Unlike general-purpose languages, domain specific languages are designed specifically to solve one type of problem. For that reason, application development becomes easier, because these languages offer suitable abstractions, relieving application developers from the details of the underlying system. In this research, the question is how to apply domain-specific languages to UPVNs.

links: Domain Specific Languages for UPVNs


In computer networks it is common to represent networks as graphs. In small networks the graph representation can reveal interesting network characteristics. However, large-scale networks are difficult to visualize in this manner. Other approaches for network representation, primarily found in sensor networks, include database views and gradient fields. Our aim is to find visualization and interaction methods that (1) that focus on specific network characteristics to reveal their structure, such as network robustness for example and (2) network representations that abstract individual network elements, i.e. zooming for node, network and domain levels.



We have integrated our UPVN test bed with Mathematica. Mathematica is a general scientific computing application with a large collection of algorithms that spans from calculating integrals and solving complex mathematical equations to network specific path finding algorithms. The Mathematica language is a powerful tool that allows direct integration of mathematical approaches with programming paradigms. The integration of UPVN with Mathematica enables advanced network analysis and provisioning from a completely different perspective. All aspects of the network can be dealt with algorithmically and in real-time.

links: Integrating Networks with Mathematica


Interactive Networks is an environment to test and develop new ideas on network visualization, analysis, network services and applications. It is currently being built in collaboration with and funded by the UvA SNE group, UvA SCS Lab and TNO ICT. The test bed consists of VMware virtualized infrastructures, FPGA’s and commodity servers and are interconnected with a 10gbit and a 1gbit network infrastructure. In addition, programmable wireless routes and Sun Spots will be connected to the same infrastructure. Through an innovative multi-touch interface users interact with the network. We are currently working on architectural concepts and programming techniques to implement automatic network adaptation from user applications.

Go to: interactive networks page

links:, streamline


In this research we define principles for automatic network adaption and explore the limitations.  The goal is to developing a framework and implement of a proof of concept. Basically, the network adaptation problem is this: given a network, which is a distributed collection of resources, and applications that require a set of resources, what is a mapping on the network that satisfied application needs? In the event a network element fails and its resources disappear, how can the network find a new application/network mapping, preferably without interrupting the application?

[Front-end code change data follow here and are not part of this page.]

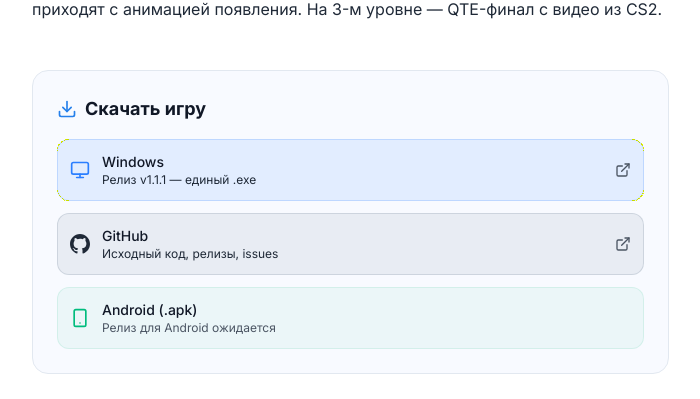
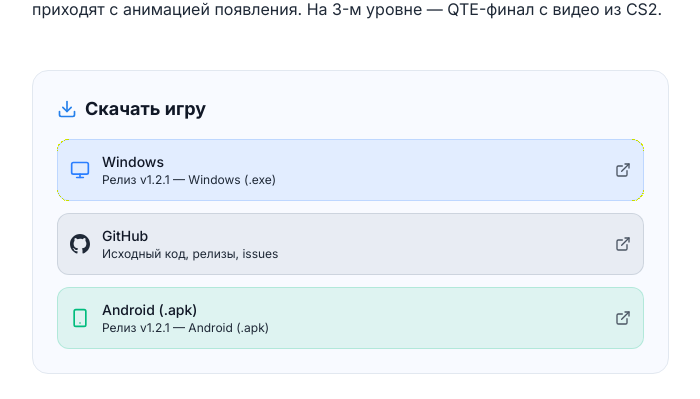
Before and after one commit to igetpaid/igetpaid.github.io, a React (Vite) app: page /gamedev/hardreset in a window 1280 px wide. Shown: the part 1934-2333 px from the top of the page, without its empty margins (120-820 px from the left). Built offline with nearby package versions, Linux system fonts and the light colour scheme.

Commit message:
feat: HardReset v1.2.1 download links (EXE + APK)

```diff
--- a/src/data/projectDetails.js
+++ b/src/data/projectDetails.js
@@ -90,10 +90,11 @@
     },
 
     download: {
-      windows: 'https://github.com/igetpaid/HardReset/releases/latest/download/hardreset.exe',
-      android: null,
+      windows: 'https://github.com/igetpaid/HardReset/releases/download/v1.2.1/hardreset.exe',
+      android: 'https://github.com/igetpaid/HardReset/releases/download/v1.2.1/hardreset.apk',
       github: 'https://github.com/igetpaid/HardReset',
-      note: 'Релиз v1.1.1 — единый .exe',
+      note: 'Релиз v1.2.1 — Windows (.exe)',
+      androidNote: 'Релиз v1.2.1 — Android (.apk)',
     },
 
     comments: [
--- a/src/pages/ProjectPage.jsx
+++ b/src/pages/ProjectPage.jsx
@@ -322,7 +322,24 @@
                       </a>
                     )}
 
-                    {/* Android — заглушка */}
+                    {/* Android — ссылка на релиз */}
+                    {project.download?.android ? (
+                      <a
+                        href={project.download.android}
+                        target="_blank"
+                        rel="noopener noreferrer"
+                        className="flex items-center gap-3 p-3 rounded-xl bg-emerald-500/10 border border-emerald-500/20 hover:bg-emerald-500/15 transition-colors group"
+                      >
+                        <Smartphone className="w-5 h-5 text-emerald-500" />
+                        <div className="flex-1">
+                          <p className="text-sm font-medium text-[var(--section-text)]">Android (.apk)</p>
+                          <p className="text-xs text-[var(--section-text-secondary)]">
+                            {project.download.androidNote || 'Скачать .apk'}
+                          </p>
+                        </div>
+                        <ExternalLink className="w-4 h-4 text-[var(--section-muted)] group-hover:text-emerald-500 transition-colors" />
+                      </a>
+                    ) : (
                       <div className="flex items-center gap-3 p-3 rounded-xl bg-emerald-500/5 border border-emerald-500/10">
                         <Smartphone className="w-5 h-5 text-emerald-500" />
                         <div className="flex-1">
@@ -332,6 +349,7 @@
                           </p>
                         </div>
                       </div>
+                    )}
                   </div>
                 </motion.div>
               )}
```
Lines whose indentation alone changed are shown as unchanged.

Automatic network adaptation requires a feedback loop in the system. But, what is the range of control such a feedback loop can have? How does the software architecture look like? Are there scalable architectures that overcome control of a single loop and enable automatic adaptation on large-scale infrastructures?

links: Automatic Adaptation in Computer Networks [in progress]


TNO collaborates with the IJkdijk consortium to build an early warning system for dikes. For this purpose, dikes will be equipped with a large-scale sensor network to facilitate the gathering and processing of information. At specific places in such a network the sensor information converges to computational elements for data analysis. In case of a disaster, the computer network needs to (1) adapt to the changing environmental conditions to remain functional and (2) to produce as much information as possible about the environment for later analysis. For example, the network might recalculate the safest place for critical computational elements and move these to new locations.

If network elements fail, or situations arise which need different functionality, how can the system survive by reprogramming network services, and what mechanisms does the network need to implement to, for example, burn MPEG modules into specific FPGA’s to analyze the disaster situation at hand?

links: ijkdijk, The Development of an Early Warning System for Dikes.